- You still get a fee invoice. At least you do if you ship via UPS or FedEx. Your selling and store fees will be taken by eBay before they pay you.
- Shipping comes out of your pocket. Since it takes time for the sale money to reach your bank account, you’ll either have to have shipping money on hand or lengthen your shipping time.
- Fees are “per listing.” PayPal charged a single fee per transaction but eBay charges it for every item they process, even if they’re all on the same order. If you sell very low-priced items in quantity this will hurt you.
- When you have a return, the funds are automatically withheld from the amount that eBay will be paying you. If you have been already been paid and the amount owed to you is $0 then your balance will go negative. You won’t be paid again until your account is positive (by making more sales).
I’m sure there are other sellers who will have a much longer list of cons, but the happy news is that most of these will probably be worked out as eBay rolls the system out to more and more sellers.
Final Thoughts: So is it a money grab?
Yes and no. eBay’s Managed Payments is not simply an effort to squeeze more money out of sellers. Contrary to what seems to be a popular belief on the eBay Community, the way eBay maximizes its profits is by taking care of its sellers.
One of the main aspects of running a successful business is the element of control. Any large company or corporation wants to do as much in-house as possible. The only reason to outsource is to save money and, in the case of eBay, managing payments in-house will actually increase their profitability while reducing reliance on another company.
So, while eBay is probably seeing dollar signs, it’s not coming at your expense (assuming you’re a seller).

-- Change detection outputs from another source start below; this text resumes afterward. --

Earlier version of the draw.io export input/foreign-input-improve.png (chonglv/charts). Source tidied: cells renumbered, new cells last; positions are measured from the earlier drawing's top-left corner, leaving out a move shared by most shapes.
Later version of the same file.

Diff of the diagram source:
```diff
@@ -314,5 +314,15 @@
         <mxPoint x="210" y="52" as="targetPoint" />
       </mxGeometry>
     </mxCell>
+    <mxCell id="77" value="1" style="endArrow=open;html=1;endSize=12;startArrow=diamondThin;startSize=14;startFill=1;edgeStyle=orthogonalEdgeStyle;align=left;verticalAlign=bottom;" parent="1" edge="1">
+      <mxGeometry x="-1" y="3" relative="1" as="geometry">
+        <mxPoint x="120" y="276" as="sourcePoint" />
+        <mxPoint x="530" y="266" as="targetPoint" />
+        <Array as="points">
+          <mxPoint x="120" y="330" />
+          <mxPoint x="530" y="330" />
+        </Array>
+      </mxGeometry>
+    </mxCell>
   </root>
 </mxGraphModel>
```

An interesting side-note is that eBay seems to be discouraging drop-shippers and low-value sellers. Most of the Asia-based sellers that sell super-cheap items will be wiped out by the “per-listing fees.” Likewise, most drop-shippers will not have the money to pay for their product upfront and will be unable to continue on the platform. eBay’s new system is the most favorable for sellers who sell single high-value items.
eBay Managed Payments Issues and FAQs
How can I opt-out of or avoid eBay Managed Payments?
You can’t. Just don’t opt-in until the last minute. But it’s coming. You built your castle on someone else’s land and you have to abide by their rules.
Does eBay’s Managed Payments work with PayPal Working Capital?
Not really. While there was supposed to be integration, it never seems to have come to fruition. If you enroll in eBay’s Managed Payments you’ll be breaking your Working Capital contract. Since you don’t have a choice, you’ll be left to make manual payments to avoid going into default.
We currently have a PayPal Working Capital Loan and will be making weekly payments on it. Our fingers are just crossed that PayPal realizes that sellers’ hands are tied and won’t be too cranky about it.
Does eBay Managed Payments Increase Sales?
In theory, it could since it allows a greater range of payment options on-site. However, many people love and trust PayPal and I’ve heard of buyers being turned off by the new options. We haven’t noticed any change in sales.
Is this the beginning of the end for eBay?
According to internet gurus, eBay has been dying for years. Fortunately, someone forgot to tell eBay because they keep growing.
The eBay platform will continue to grow and change but, if this change scares you, take it as a sign that you probably don’t have all your ducks in a row. There are probably other changes in store (higher fees, new seller restrictions, category restrictions, etc.) so be prepared.
Can I sell all the same stuff?
No. There are several categories that are not allowed on the new payments system. If you sell those items, you’ll either have to pivot your business model or find a new platform.
So, at the end of the day: adapt and overcome! Those who are dedicated will continue to succeed and those who whine and bemoan the success of other sellers will continue to suffer.
Useful Links for More Information:
- eBay Managed Payments Official Page
- Managed Payments Review and Q&A
- eBay Managed Payments Fees
- eBay’s Managed Payments on Reddit
- Managed Payments Opt-In